→ **Exercise directions**
Go through the entries below and pick out every line with "after".

Difference listings:
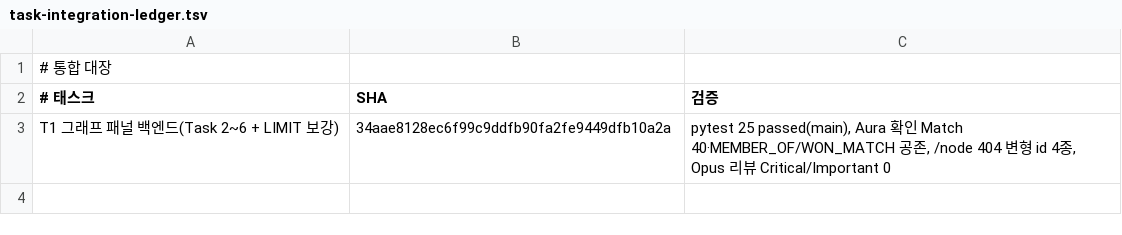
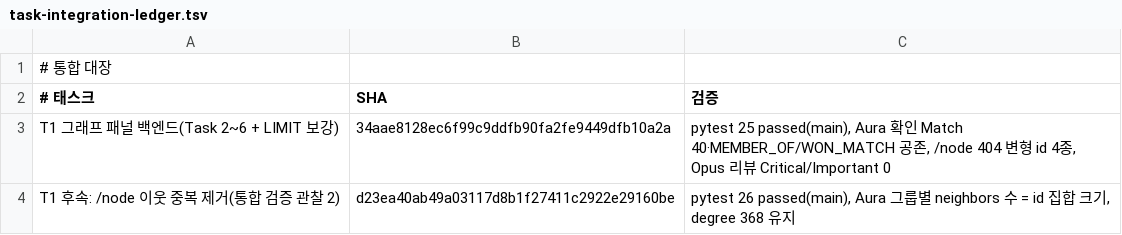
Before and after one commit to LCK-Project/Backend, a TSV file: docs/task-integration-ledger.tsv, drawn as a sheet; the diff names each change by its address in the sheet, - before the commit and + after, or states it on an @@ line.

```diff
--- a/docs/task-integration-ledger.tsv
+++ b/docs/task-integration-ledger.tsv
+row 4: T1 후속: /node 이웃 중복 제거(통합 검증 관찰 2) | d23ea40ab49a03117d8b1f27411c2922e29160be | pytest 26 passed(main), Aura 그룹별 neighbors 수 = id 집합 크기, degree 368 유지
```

---

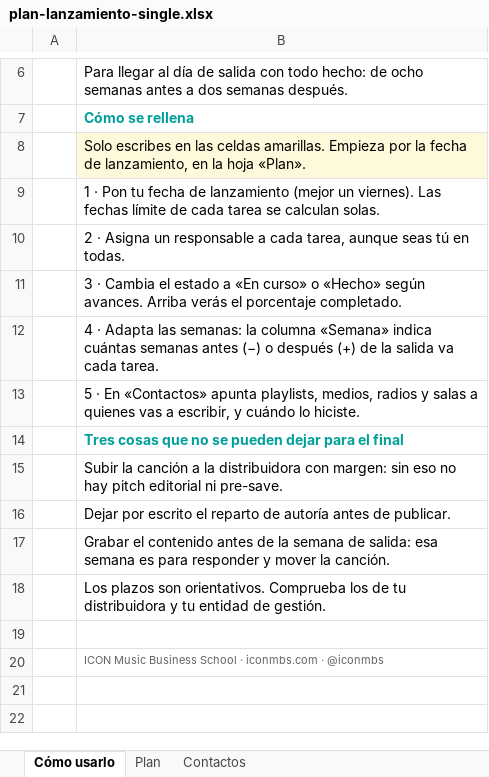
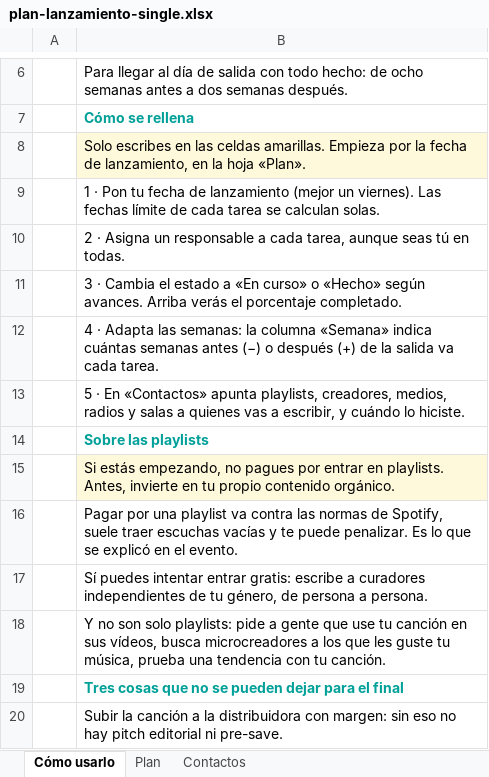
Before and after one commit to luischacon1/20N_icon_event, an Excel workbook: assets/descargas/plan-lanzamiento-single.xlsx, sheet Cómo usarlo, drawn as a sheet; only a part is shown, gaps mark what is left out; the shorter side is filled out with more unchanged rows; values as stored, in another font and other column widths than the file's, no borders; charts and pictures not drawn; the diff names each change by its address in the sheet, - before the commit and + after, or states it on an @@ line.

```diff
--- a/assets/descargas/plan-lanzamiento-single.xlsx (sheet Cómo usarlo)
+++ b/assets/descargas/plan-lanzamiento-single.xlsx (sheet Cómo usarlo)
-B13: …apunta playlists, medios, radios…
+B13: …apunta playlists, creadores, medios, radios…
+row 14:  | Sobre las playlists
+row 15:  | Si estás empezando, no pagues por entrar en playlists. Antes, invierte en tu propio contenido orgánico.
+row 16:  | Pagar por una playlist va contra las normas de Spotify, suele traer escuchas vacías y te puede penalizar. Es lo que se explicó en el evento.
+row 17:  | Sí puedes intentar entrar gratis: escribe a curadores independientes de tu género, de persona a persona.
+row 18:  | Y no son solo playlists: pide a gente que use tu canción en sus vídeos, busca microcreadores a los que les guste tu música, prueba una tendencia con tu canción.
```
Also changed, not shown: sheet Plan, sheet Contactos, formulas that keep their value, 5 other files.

--

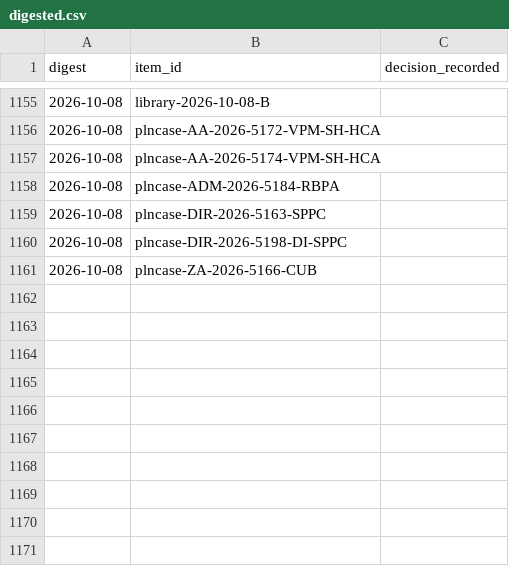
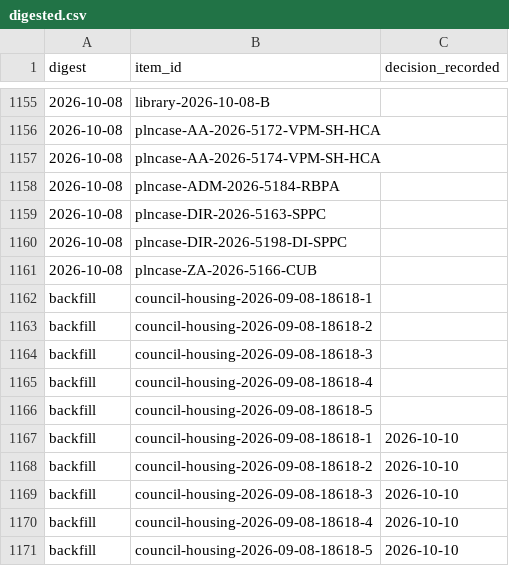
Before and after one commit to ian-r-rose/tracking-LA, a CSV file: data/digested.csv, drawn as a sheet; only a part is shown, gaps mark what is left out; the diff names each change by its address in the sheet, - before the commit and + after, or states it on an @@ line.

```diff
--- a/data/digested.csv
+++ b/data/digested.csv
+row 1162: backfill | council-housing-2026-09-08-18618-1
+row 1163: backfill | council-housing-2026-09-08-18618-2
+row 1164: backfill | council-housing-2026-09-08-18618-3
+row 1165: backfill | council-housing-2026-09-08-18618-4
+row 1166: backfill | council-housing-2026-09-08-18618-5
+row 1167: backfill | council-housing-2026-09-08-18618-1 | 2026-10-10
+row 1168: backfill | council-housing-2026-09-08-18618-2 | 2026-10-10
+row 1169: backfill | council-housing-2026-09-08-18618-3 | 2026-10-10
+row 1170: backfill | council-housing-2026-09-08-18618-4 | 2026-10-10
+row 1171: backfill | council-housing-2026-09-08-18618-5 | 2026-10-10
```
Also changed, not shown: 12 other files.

→ **Exercise response**
Before and after one commit to LCK-Project/Backend, a TSV file: docs/task-integration-ledger.tsv, drawn as a sheet; the diff names each change by its address in the sheet, - before the commit and + after, or states it on an @@ line.
Before and after one commit to luischacon1/20N_icon_event, an Excel workbook: assets/descargas/plan-lanzamiento-single.xlsx, sheet Cómo usarlo, drawn as a sheet; only a part is shown, gaps mark what is left out; the shorter side is filled out with more unchanged rows; values as stored, in another font and other column widths than the file's, no borders; charts and pictures not drawn; the diff names each change by its address in the sheet, - before the commit and + after, or states it on an @@ line.
Before and after one commit to ian-r-rose/tracking-LA, a CSV file: data/digested.csv, drawn as a sheet; only a part is shown, gaps mark what is left out; the diff names each change by its address in the sheet, - before the commit and + after, or states it on an @@ line.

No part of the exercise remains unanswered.